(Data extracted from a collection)
====================
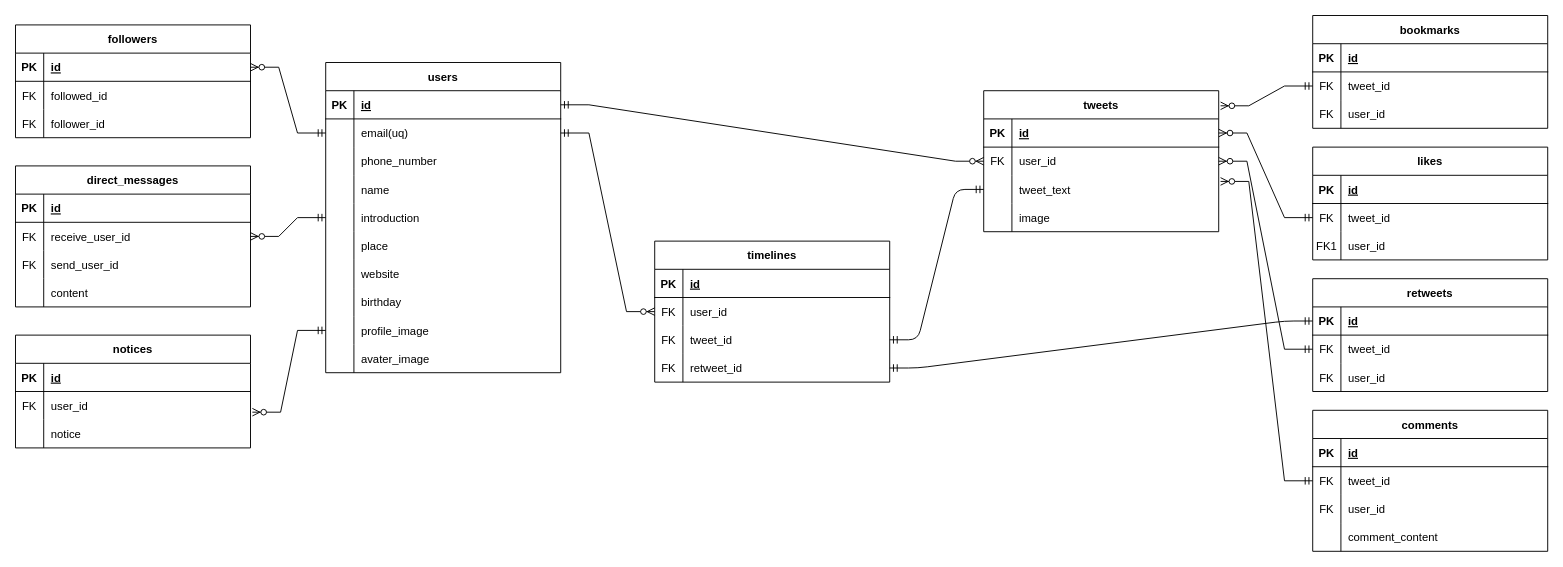
Before: twitter_draft.drawio in hie3-336/rails_twitter, a draw.io diagram. Source tidied: cells renumbered, new cells numbered last; positions are measured from the earlier drawing's top-left corner, leaving out a move shared by most shapes. Both pictures are drawn from the tidied source at 94%, with x=0, y=0 at pixel (15, 15).
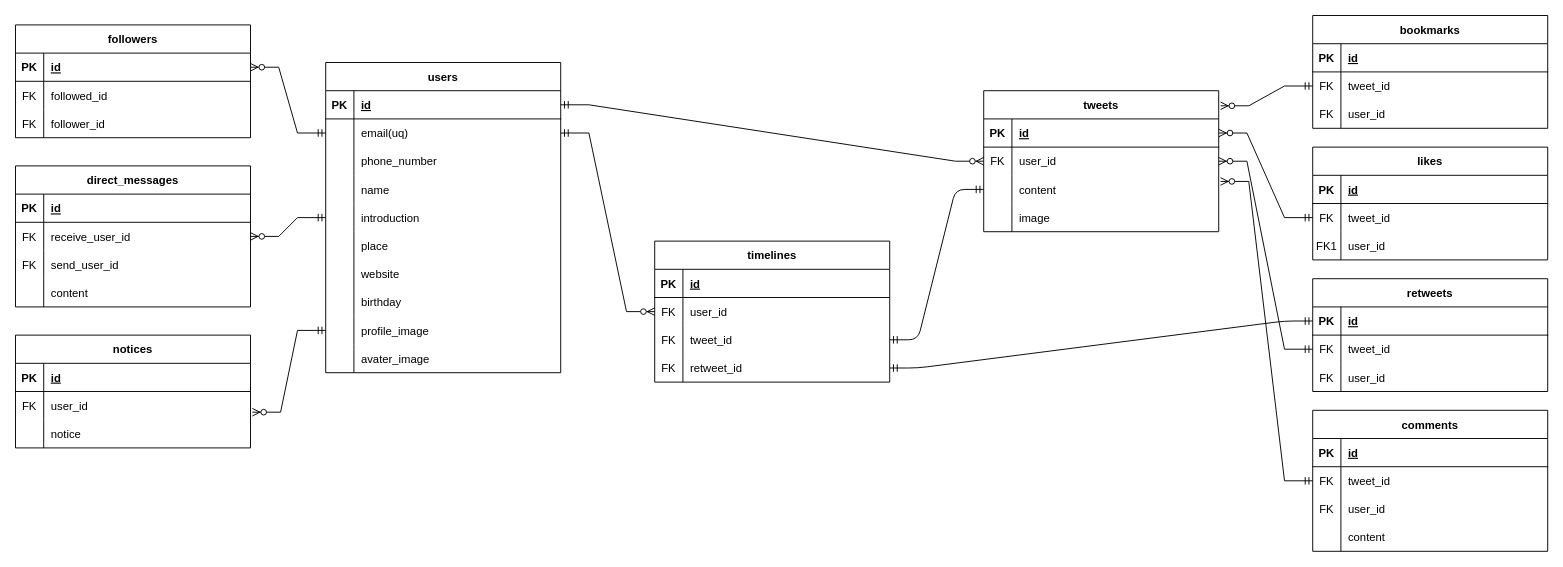
The same page after the edit.

The change refers to these unchanged cells:
```xml
<mxCell id="40" style="shape=partialRectangle;fillColor=none;points=[[0,0.5],[1,0.5]];portConstraint=eastwest;top=0;left=0;right=0;bottom=0;" parent="33" vertex="1">
  <mxGeometry y="90" width="250" height="30" as="geometry" />
</mxCell>
<mxCell id="126" style="shape=partialRectangle;fillColor=none;top=0;left=0;right=0;bottom=0;" parent="116" vertex="1">
  <mxGeometry y="120" width="250" height="30" as="geometry" />
</mxCell>
```

The edit, as a diff of the source:
```diff
@@
-    <mxCell id="42" value="tweet_text" style="shape=partialRectangle;overflow=hidden;fillColor=none;top=0;left=0;bottom=0;right=0;align=left;spacingLeft=6;" parent="40" vertex="1">
+    <mxCell id="42" value="content" style="shape=partialRectangle;overflow=hidden;fillColor=none;top=0;left=0;bottom=0;right=0;align=left;spacingLeft=6;" parent="40" vertex="1">
       <mxGeometry x="30" width="220" height="30" as="geometry" />
     </mxCell>
@@
-    <mxCell id="128" value="comment_content" style="shape=partialRectangle;overflow=hidden;fillColor=none;top=0;left=0;bottom=0;right=0;align=left;spacingLeft=6;" parent="126" vertex="1">
+    <mxCell id="128" value="content" style="shape=partialRectangle;overflow=hidden;fillColor=none;top=0;left=0;bottom=0;right=0;align=left;spacingLeft=6;" parent="126" vertex="1">
       <mxGeometry x="30" width="220" height="30" as="geometry" />
     </mxCell>
```
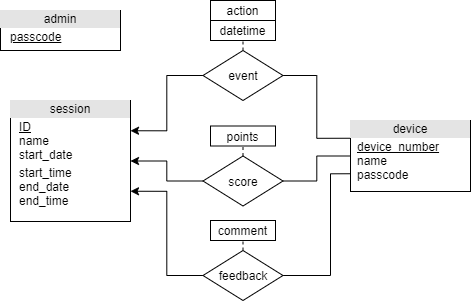
Earlier version of the draw.io export Entity Relationship Diagram.png (maiandrew23/LockBox). Source tidied: cells renumbered, new cells last; positions are measured from the earlier drawing's top-left corner, leaving out a move shared by most shapes. Source of this version:
```xml
<mxGraphModel>
  <root>
    <mxCell id="0" />
    <mxCell id="1" parent="0" />
    <mxCell id="2" value="&lt;div style=&quot;text-align: center ; box-sizing: border-box ; width: 100% ; background: rgb(228 , 228 , 228) ; padding: 2px&quot;&gt;session&lt;/div&gt;&lt;table style=&quot;width: 100% ; font-size: 1em&quot; cellpadding=&quot;2&quot; cellspacing=&quot;0&quot;&gt;&lt;tbody&gt;&lt;tr&gt;&lt;td&gt;&lt;br&gt;&lt;/td&gt;&lt;td&gt;&lt;u&gt;ID&lt;/u&gt;&lt;br&gt;name&lt;br&gt;start_date&lt;/td&gt;&lt;/tr&gt;&lt;tr&gt;&lt;td&gt;&lt;br&gt;&lt;/td&gt;&lt;td&gt;start_time&lt;br&gt;end_date&lt;br&gt;end_time&lt;br&gt;&lt;/td&gt;&lt;/tr&gt;&lt;tr&gt;&lt;td&gt;&lt;/td&gt;&lt;td&gt;&lt;br&gt;&lt;/td&gt;&lt;/tr&gt;&lt;/tbody&gt;&lt;/table&gt;" style="verticalAlign=top;align=left;overflow=fill;html=1;" parent="1" vertex="1">
      <mxGeometry x="10" y="100" width="120" height="121" as="geometry" />
    </mxCell>
    <mxCell id="3" style="edgeStyle=orthogonalEdgeStyle;rounded=0;jettySize=auto;html=1;exitX=0;exitY=0.25;exitDx=0;exitDy=0;entryX=1;entryY=0.5;entryDx=0;entryDy=0;endArrow=none;endFill=0;" parent="1" edge="1" source="4" target="8">
      <mxGeometry relative="1" as="geometry" />
    </mxCell>
    <mxCell id="4" value="&lt;div style=&quot;text-align: center ; box-sizing: border-box ; width: 100% ; background: rgb(228 , 228 , 228) ; padding: 2px&quot;&gt;device&lt;/div&gt;&lt;table style=&quot;width: 100% ; font-size: 1em&quot; cellpadding=&quot;2&quot; cellspacing=&quot;0&quot;&gt;&lt;tbody&gt;&lt;tr&gt;&lt;td&gt;&lt;br&gt;&lt;/td&gt;&lt;td&gt;&lt;u&gt;device_number&lt;br&gt;&lt;/u&gt;name&lt;br&gt;passcode&lt;/td&gt;&lt;/tr&gt;&lt;tr&gt;&lt;td&gt;&lt;br&gt;&lt;/td&gt;&lt;td&gt;&lt;br&gt;&lt;/td&gt;&lt;/tr&gt;&lt;tr&gt;&lt;td&gt;&lt;/td&gt;&lt;td&gt;&lt;br&gt;&lt;/td&gt;&lt;/tr&gt;&lt;/tbody&gt;&lt;/table&gt;" style="verticalAlign=top;align=left;overflow=fill;html=1;" parent="1" vertex="1">
      <mxGeometry x="350" y="120" width="120" height="71" as="geometry" />
    </mxCell>
    <mxCell id="5" value="&lt;div style=&quot;text-align: center ; box-sizing: border-box ; width: 100% ; background: rgb(228 , 228 , 228) ; padding: 2px&quot;&gt;admin&lt;/div&gt;&lt;table style=&quot;width: 100% ; font-size: 1em&quot; cellpadding=&quot;2&quot; cellspacing=&quot;0&quot;&gt;&lt;tbody&gt;&lt;tr&gt;&lt;td&gt;&lt;br&gt;&lt;/td&gt;&lt;td&gt;&lt;u&gt;passcode&lt;/u&gt;&lt;br&gt;&lt;/td&gt;&lt;/tr&gt;&lt;tr&gt;&lt;td&gt;&lt;br&gt;&lt;/td&gt;&lt;td&gt;&lt;br&gt;&lt;/td&gt;&lt;/tr&gt;&lt;tr&gt;&lt;td&gt;&lt;/td&gt;&lt;td&gt;&lt;br&gt;&lt;/td&gt;&lt;/tr&gt;&lt;/tbody&gt;&lt;/table&gt;" style="verticalAlign=top;align=left;overflow=fill;html=1;" parent="1" vertex="1">
      <mxGeometry y="10" width="120" height="40" as="geometry" />
    </mxCell>
    <mxCell id="6" style="edgeStyle=orthogonalEdgeStyle;rounded=0;jettySize=auto;html=1;exitX=0.5;exitY=0;exitDx=0;exitDy=0;entryX=0.5;entryY=1;entryDx=0;entryDy=0;dashed=1;endArrow=none;endFill=0;" parent="1" edge="1" source="8" target="10">
      <mxGeometry relative="1" as="geometry" />
    </mxCell>
    <mxCell id="7" style="edgeStyle=orthogonalEdgeStyle;rounded=0;jettySize=auto;html=1;exitX=0;exitY=0.5;exitDx=0;exitDy=0;entryX=1;entryY=0.25;entryDx=0;entryDy=0;endArrow=classic;endFill=1;" parent="1" edge="1" source="8" target="2">
      <mxGeometry relative="1" as="geometry" />
    </mxCell>
    <mxCell id="8" value="event" style="rhombus;whiteSpace=wrap;html=1;" parent="1" vertex="1">
      <mxGeometry x="202.5" y="50" width="80" height="50" as="geometry" />
    </mxCell>
    <mxCell id="9" value="action" style="whiteSpace=wrap;html=1;align=center;" parent="1" vertex="1">
      <mxGeometry x="210" width="65" height="20" as="geometry" />
    </mxCell>
    <mxCell id="10" value="datetime" style="whiteSpace=wrap;html=1;align=center;" parent="1" vertex="1">
      <mxGeometry x="210" y="20" width="65" height="20" as="geometry" />
    </mxCell>
    <mxCell id="11" style="edgeStyle=orthogonalEdgeStyle;rounded=0;jettySize=auto;html=1;exitX=0.5;exitY=0;exitDx=0;exitDy=0;entryX=0.5;entryY=1;entryDx=0;entryDy=0;dashed=1;endArrow=none;endFill=0;" parent="1" edge="1" source="14" target="15">
      <mxGeometry relative="1" as="geometry" />
    </mxCell>
    <mxCell id="12" style="edgeStyle=orthogonalEdgeStyle;rounded=0;jettySize=auto;html=1;endArrow=classic;endFill=1;" parent="1" edge="1" source="14" target="2">
      <mxGeometry relative="1" as="geometry" />
    </mxCell>
    <mxCell id="13" style="edgeStyle=orthogonalEdgeStyle;rounded=0;jettySize=auto;html=1;endArrow=none;endFill=0;" parent="1" edge="1" source="14" target="4">
      <mxGeometry relative="1" as="geometry" />
    </mxCell>
    <mxCell id="14" value="score" style="rhombus;whiteSpace=wrap;html=1;" parent="1" vertex="1">
      <mxGeometry x="202.5" y="155.5" width="80" height="50" as="geometry" />
    </mxCell>
    <mxCell id="15" value="points" style="whiteSpace=wrap;html=1;align=center;" parent="1" vertex="1">
      <mxGeometry x="210" y="125.5" width="65" height="20" as="geometry" />
    </mxCell>
    <mxCell id="16" style="edgeStyle=orthogonalEdgeStyle;rounded=0;jettySize=auto;html=1;exitX=0.5;exitY=0;exitDx=0;exitDy=0;entryX=0.5;entryY=1;entryDx=0;entryDy=0;dashed=1;endArrow=none;endFill=0;" parent="1" edge="1" source="19" target="20">
      <mxGeometry relative="1" as="geometry" />
    </mxCell>
    <mxCell id="17" style="edgeStyle=orthogonalEdgeStyle;rounded=0;jettySize=auto;html=1;exitX=1;exitY=0.5;exitDx=0;exitDy=0;entryX=0;entryY=0.75;entryDx=0;entryDy=0;endArrow=none;endFill=0;" parent="1" edge="1" source="19" target="4">
      <mxGeometry relative="1" as="geometry">
        <Array as="points">
          <mxPoint x="330" y="275" />
          <mxPoint x="330" y="173" />
        </Array>
      </mxGeometry>
    </mxCell>
    <mxCell id="18" style="edgeStyle=orthogonalEdgeStyle;rounded=0;jettySize=auto;html=1;exitX=0;exitY=0.5;exitDx=0;exitDy=0;entryX=1;entryY=0.75;entryDx=0;entryDy=0;endArrow=classic;endFill=1;" parent="1" edge="1" source="19" target="2">
      <mxGeometry relative="1" as="geometry" />
    </mxCell>
    <mxCell id="19" value="feedback" style="rhombus;whiteSpace=wrap;html=1;" parent="1" vertex="1">
      <mxGeometry x="202.5" y="250" width="80" height="50" as="geometry" />
    </mxCell>
    <mxCell id="20" value="comment" style="whiteSpace=wrap;html=1;align=center;" parent="1" vertex="1">
      <mxGeometry x="210" y="220" width="65" height="20" as="geometry" />
    </mxCell>
  </root>
</mxGraphModel>
```
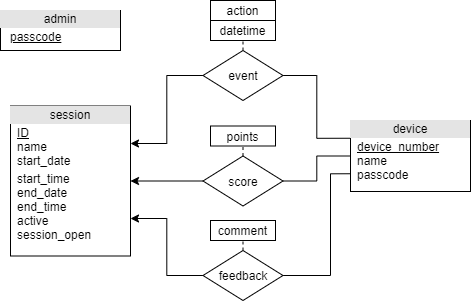
The same diagram one commit later.

Commit message:
Removed some print statements and updated the schema diagrams

Diff of the diagram source:
```diff
@@ -2,8 +2,8 @@
   <root>
     <mxCell id="0" />
     <mxCell id="1" parent="0" />
-    <mxCell id="2" value="&lt;div style=&quot;text-align: center ; box-sizing: border-box ; width: 100% ; background: rgb(228 , 228 , 228) ; padding: 2px&quot;&gt;session&lt;/div&gt;&lt;table style=&quot;width: 100% ; font-size: 1em&quot; cellpadding=&quot;2&quot; cellspacing=&quot;0&quot;&gt;&lt;tbody&gt;&lt;tr&gt;&lt;td&gt;&lt;br&gt;&lt;/td&gt;&lt;td&gt;&lt;u&gt;ID&lt;/u&gt;&lt;br&gt;name&lt;br&gt;start_date&lt;/td&gt;&lt;/tr&gt;&lt;tr&gt;&lt;td&gt;&lt;br&gt;&lt;/td&gt;&lt;td&gt;start_time&lt;br&gt;end_date&lt;br&gt;end_time&lt;br&gt;&lt;/td&gt;&lt;/tr&gt;&lt;tr&gt;&lt;td&gt;&lt;/td&gt;&lt;td&gt;&lt;br&gt;&lt;/td&gt;&lt;/tr&gt;&lt;/tbody&gt;&lt;/table&gt;" style="verticalAlign=top;align=left;overflow=fill;html=1;" parent="1" vertex="1">
-      <mxGeometry x="10" y="100" width="120" height="121" as="geometry" />
+    <mxCell id="2" value="&lt;div style=&quot;text-align: center ; box-sizing: border-box ; width: 100% ; background: rgb(228 , 228 , 228) ; padding: 2px&quot;&gt;session&lt;/div&gt;&lt;table style=&quot;width: 100% ; font-size: 1em&quot; cellpadding=&quot;2&quot; cellspacing=&quot;0&quot;&gt;&lt;tbody&gt;&lt;tr&gt;&lt;td&gt;&lt;br&gt;&lt;/td&gt;&lt;td&gt;&lt;u&gt;ID&lt;/u&gt;&lt;br&gt;name&lt;br&gt;start_date&lt;/td&gt;&lt;/tr&gt;&lt;tr&gt;&lt;td&gt;&lt;br&gt;&lt;/td&gt;&lt;td&gt;start_time&lt;br&gt;end_date&lt;br&gt;end_time&lt;br&gt;active&lt;br&gt;session_open&lt;/td&gt;&lt;/tr&gt;&lt;tr&gt;&lt;td&gt;&lt;/td&gt;&lt;td&gt;&lt;br&gt;&lt;/td&gt;&lt;/tr&gt;&lt;/tbody&gt;&lt;/table&gt;" style="verticalAlign=top;align=left;overflow=fill;html=1;" parent="1" vertex="1">
+      <mxGeometry x="10" y="105.5" width="120" height="150" as="geometry" />
     </mxCell>
     <mxCell id="3" style="edgeStyle=orthogonalEdgeStyle;rounded=0;jettySize=auto;html=1;exitX=0;exitY=0.25;exitDx=0;exitDy=0;entryX=1;entryY=0.5;entryDx=0;entryDy=0;endArrow=none;endFill=0;" parent="1" edge="1" source="4" target="8">
       <mxGeometry relative="1" as="geometry" />
```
====================
* **EXERCISE**
In the entries above, find each line with "shapes" and list it.

* **ANSWER FOR THIS EXERCISE**
Before: twitter_draft.drawio in hie3-336/rails_twitter, a draw.io diagram. Source tidied: cells renumbered, new cells numbered last; positions are measured from the earlier drawing's top-left corner, leaving out a move shared by most shapes. Both pictures are drawn from the tidied source at 94%, with x=0, y=0 at pixel (15, 15).
Earlier version of the draw.io export Entity Relationship Diagram.png (maiandrew23/LockBox). Source tidied: cells renumbered, new cells last; positions are measured from the earlier drawing's top-left corner, leaving out a move shared by most shapes. Source of this version:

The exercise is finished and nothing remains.